TO DO: An exact copy of every entry is the answer here, with no pictures.

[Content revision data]
•••••

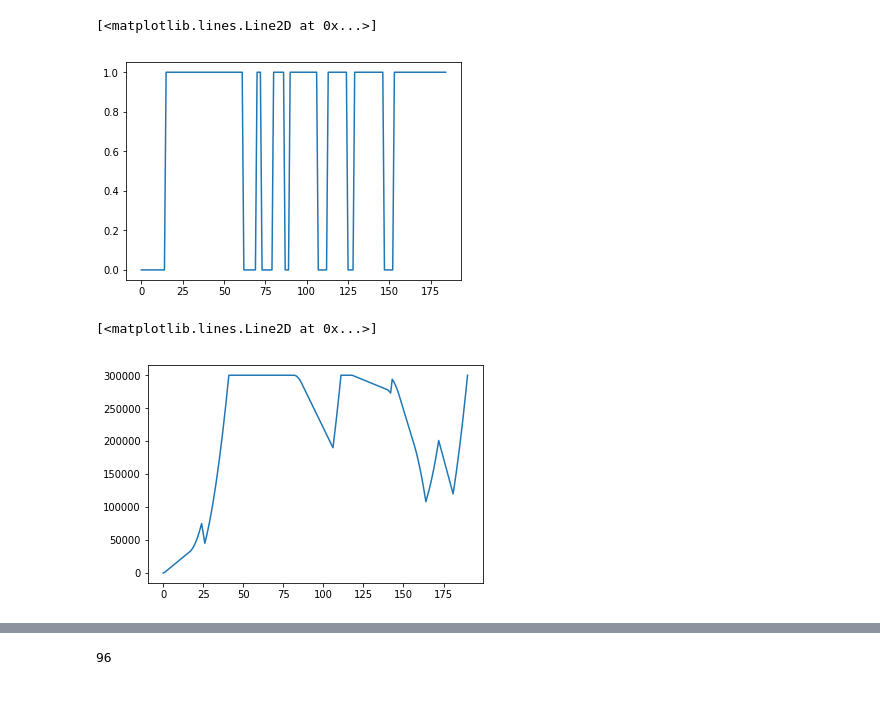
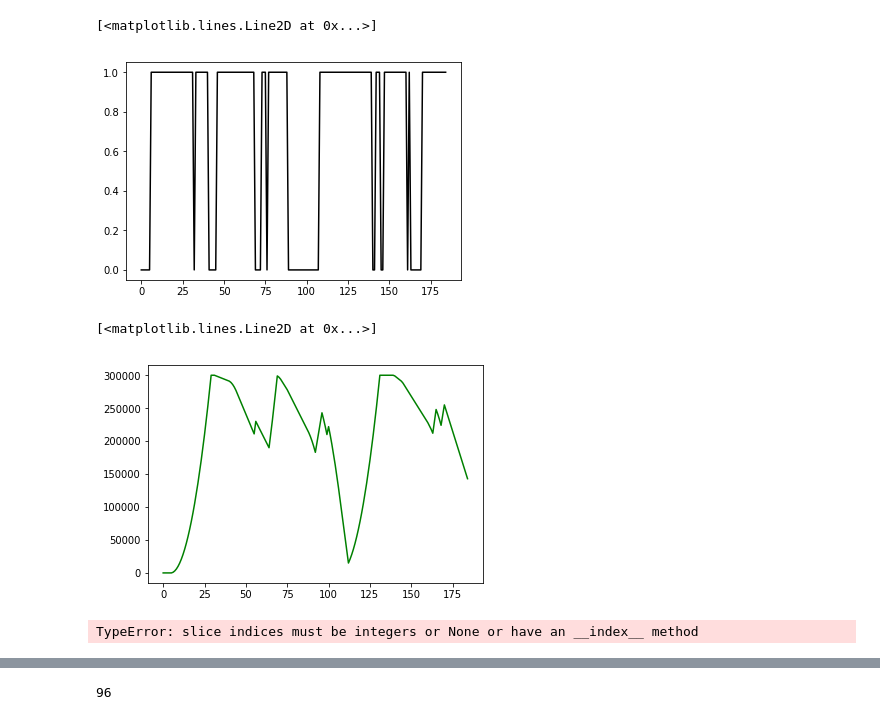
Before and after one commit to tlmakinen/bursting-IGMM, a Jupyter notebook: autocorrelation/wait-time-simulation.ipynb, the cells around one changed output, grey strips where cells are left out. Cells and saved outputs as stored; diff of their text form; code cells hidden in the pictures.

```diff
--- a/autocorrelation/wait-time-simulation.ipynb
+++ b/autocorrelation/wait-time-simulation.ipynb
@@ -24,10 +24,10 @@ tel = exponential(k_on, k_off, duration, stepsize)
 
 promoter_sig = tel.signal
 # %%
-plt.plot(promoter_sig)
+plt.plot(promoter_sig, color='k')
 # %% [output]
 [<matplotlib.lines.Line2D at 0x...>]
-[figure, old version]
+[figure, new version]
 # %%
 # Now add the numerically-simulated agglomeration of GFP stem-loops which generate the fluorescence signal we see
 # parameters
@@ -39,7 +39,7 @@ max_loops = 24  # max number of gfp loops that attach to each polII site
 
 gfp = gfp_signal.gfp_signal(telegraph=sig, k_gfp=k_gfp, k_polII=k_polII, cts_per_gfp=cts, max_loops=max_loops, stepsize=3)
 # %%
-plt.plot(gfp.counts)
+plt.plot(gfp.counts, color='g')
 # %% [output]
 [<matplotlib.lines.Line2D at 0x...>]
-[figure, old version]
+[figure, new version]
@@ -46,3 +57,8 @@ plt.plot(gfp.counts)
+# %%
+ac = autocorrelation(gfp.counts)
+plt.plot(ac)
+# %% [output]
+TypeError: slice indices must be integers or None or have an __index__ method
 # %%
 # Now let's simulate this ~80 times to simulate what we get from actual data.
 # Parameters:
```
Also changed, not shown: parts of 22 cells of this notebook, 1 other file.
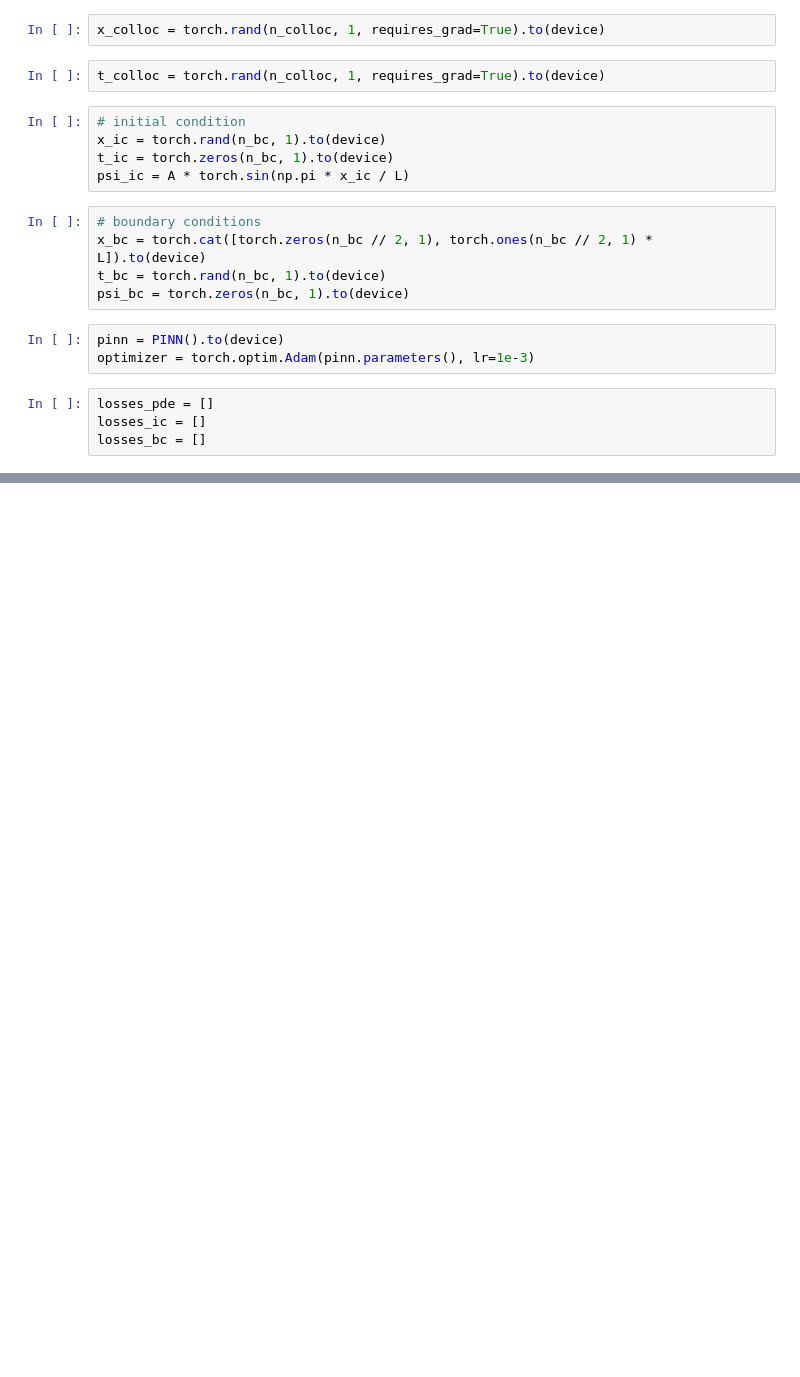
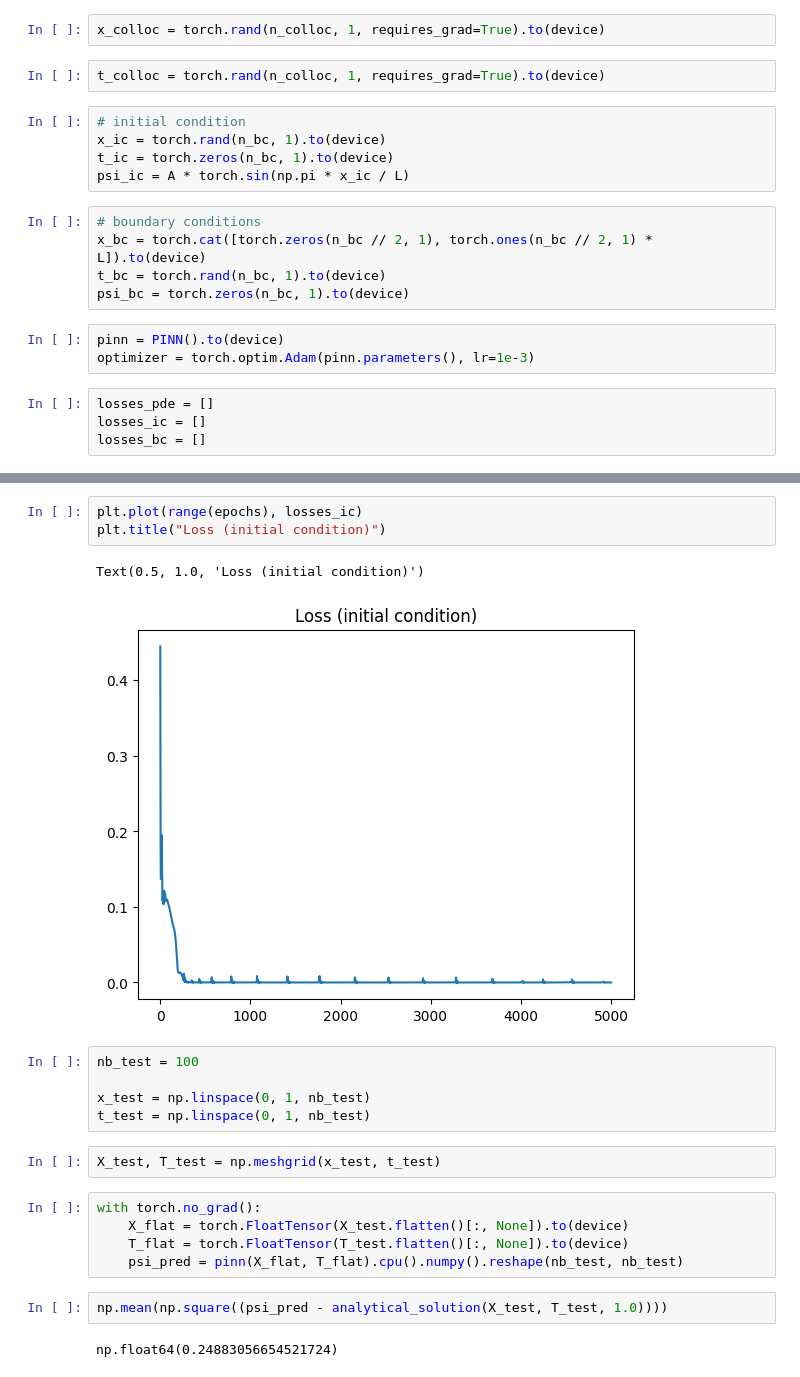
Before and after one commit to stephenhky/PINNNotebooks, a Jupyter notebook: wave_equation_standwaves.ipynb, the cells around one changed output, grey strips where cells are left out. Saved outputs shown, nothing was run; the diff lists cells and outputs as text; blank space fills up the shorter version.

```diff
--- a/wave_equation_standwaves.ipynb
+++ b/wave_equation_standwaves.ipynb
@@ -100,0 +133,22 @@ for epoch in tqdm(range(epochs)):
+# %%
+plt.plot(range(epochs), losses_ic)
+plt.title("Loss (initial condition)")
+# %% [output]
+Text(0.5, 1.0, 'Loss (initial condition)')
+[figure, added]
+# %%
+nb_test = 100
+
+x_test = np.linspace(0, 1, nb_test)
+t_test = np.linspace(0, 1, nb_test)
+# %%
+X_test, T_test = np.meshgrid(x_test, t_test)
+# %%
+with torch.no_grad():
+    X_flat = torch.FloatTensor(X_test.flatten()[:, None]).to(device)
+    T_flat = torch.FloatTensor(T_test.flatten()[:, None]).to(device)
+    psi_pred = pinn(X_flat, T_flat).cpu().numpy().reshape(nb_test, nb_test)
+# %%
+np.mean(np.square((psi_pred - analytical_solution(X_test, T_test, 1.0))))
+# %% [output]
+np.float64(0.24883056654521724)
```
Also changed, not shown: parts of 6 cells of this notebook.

•••••

ANSWER SECTION:
Before and after one commit to tlmakinen/bursting-IGMM, a Jupyter notebook: autocorrelation/wait-time-simulation.ipynb, the cells around one changed output, grey strips where cells are left out. Cells and saved outputs as stored; diff of their text form; code cells hidden in the pictures.

```diff
--- a/autocorrelation/wait-time-simulation.ipynb
+++ b/autocorrelation/wait-time-simulation.ipynb
@@ -24,10 +24,10 @@ tel = exponential(k_on, k_off, duration, stepsize)
 
 promoter_sig = tel.signal
 # %%
-plt.plot(promoter_sig)
+plt.plot(promoter_sig, color='k')
 # %% [output]
 [<matplotlib.lines.Line2D at 0x...>]
-[figure, old version]
+[figure, new version]
 # %%
 # Now add the numerically-simulated agglomeration of GFP stem-loops which generate the fluorescence signal we see
 # parameters
@@ -39,7 +39,7 @@ max_loops = 24  # max number of gfp loops that attach to each polII site
 
 gfp = gfp_signal.gfp_signal(telegraph=sig, k_gfp=k_gfp, k_polII=k_polII, cts_per_gfp=cts, max_loops=max_loops, stepsize=3)
 # %%
-plt.plot(gfp.counts)
+plt.plot(gfp.counts, color='g')
 # %% [output]
 [<matplotlib.lines.Line2D at 0x...>]
-[figure, old version]
+[figure, new version]
@@ -46,3 +57,8 @@ plt.plot(gfp.counts)
+# %%
+ac = autocorrelation(gfp.counts)
+plt.plot(ac)
+# %% [output]
+TypeError: slice indices must be integers or None or have an __index__ method
 # %%
 # Now let's simulate this ~80 times to simulate what we get from actual data.
 # Parameters:
```
Also changed, not shown: parts of 22 cells of this notebook, 1 other file.
Before and after one commit to stephenhky/PINNNotebooks, a Jupyter notebook: wave_equation_standwaves.ipynb, the cells around one changed output, grey strips where cells are left out. Saved outputs shown, nothing was run; the diff lists cells and outputs as text; blank space fills up the shorter version.

```diff
--- a/wave_equation_standwaves.ipynb
+++ b/wave_equation_standwaves.ipynb
@@ -100,0 +133,22 @@ for epoch in tqdm(range(epochs)):
+# %%
+plt.plot(range(epochs), losses_ic)
+plt.title("Loss (initial condition)")
+# %% [output]
+Text(0.5, 1.0, 'Loss (initial condition)')
+[figure, added]
+# %%
+nb_test = 100
+
+x_test = np.linspace(0, 1, nb_test)
+t_test = np.linspace(0, 1, nb_test)
+# %%
+X_test, T_test = np.meshgrid(x_test, t_test)
+# %%
+with torch.no_grad():
+    X_flat = torch.FloatTensor(X_test.flatten()[:, None]).to(device)
+    T_flat = torch.FloatTensor(T_test.flatten()[:, None]).to(device)
+    psi_pred = pinn(X_flat, T_flat).cpu().numpy().reshape(nb_test, nb_test)
+# %%
+np.mean(np.square((psi_pred - analytical_solution(X_test, T_test, 1.0))))
+# %% [output]
+np.float64(0.24883056654521724)
```
Also changed, not shown: parts of 6 cells of this notebook.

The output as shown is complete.